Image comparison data
○ ○ ○ ○ ○ ○ ○

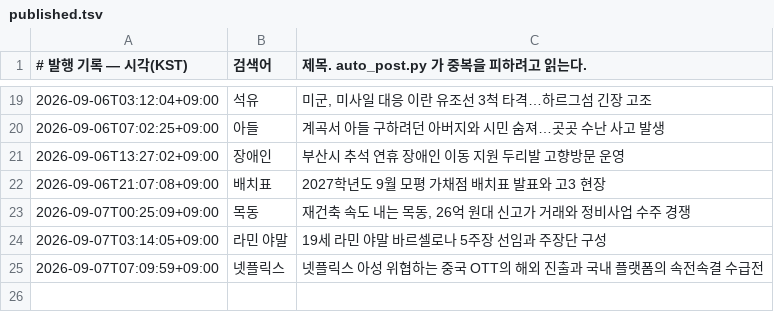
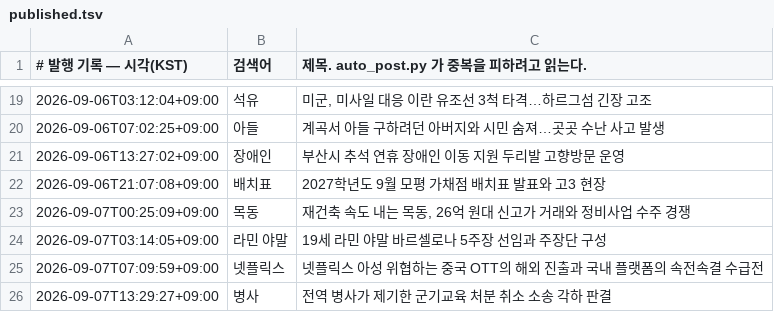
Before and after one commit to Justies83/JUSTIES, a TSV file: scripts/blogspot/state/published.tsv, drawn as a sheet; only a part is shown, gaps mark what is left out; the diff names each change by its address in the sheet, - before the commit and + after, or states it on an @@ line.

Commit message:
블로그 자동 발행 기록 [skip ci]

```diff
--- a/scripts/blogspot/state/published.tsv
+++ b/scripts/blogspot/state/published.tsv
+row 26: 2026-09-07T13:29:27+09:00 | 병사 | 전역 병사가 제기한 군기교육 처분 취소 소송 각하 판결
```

○ ○ ○ ○ ○ ○ ○

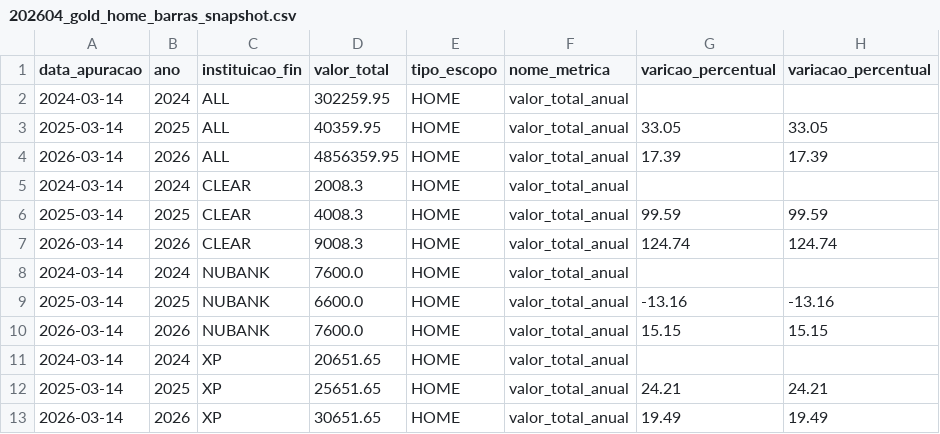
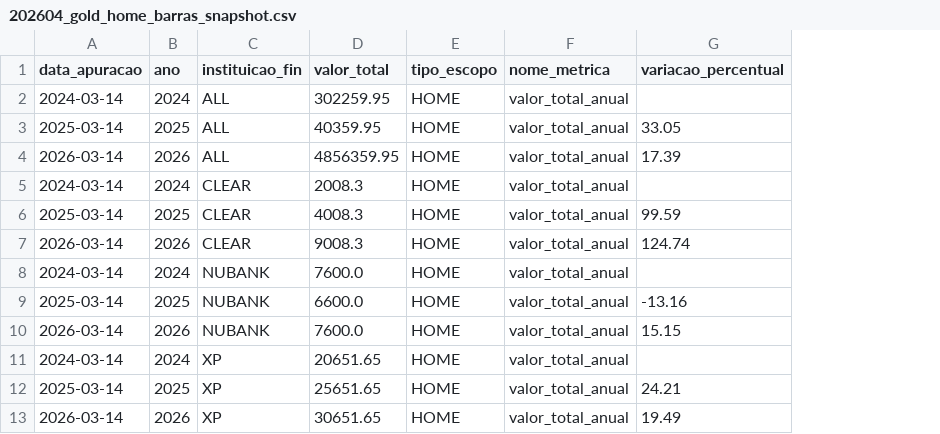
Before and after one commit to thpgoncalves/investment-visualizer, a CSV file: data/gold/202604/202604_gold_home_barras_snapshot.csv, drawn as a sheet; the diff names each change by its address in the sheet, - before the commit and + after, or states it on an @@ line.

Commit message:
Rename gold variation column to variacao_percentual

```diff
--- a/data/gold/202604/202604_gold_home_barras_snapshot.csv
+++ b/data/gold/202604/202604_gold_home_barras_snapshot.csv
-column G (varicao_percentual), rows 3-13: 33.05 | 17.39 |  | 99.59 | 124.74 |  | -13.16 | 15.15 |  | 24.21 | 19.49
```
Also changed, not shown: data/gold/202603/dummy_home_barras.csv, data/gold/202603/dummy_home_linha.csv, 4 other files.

○ ○ ○ ○ ○ ○ ○

▸ **ACTION ITEM**
In the records above, how many lines contain the string "column"? Reply with the number only.

▸ **ANSWER**
2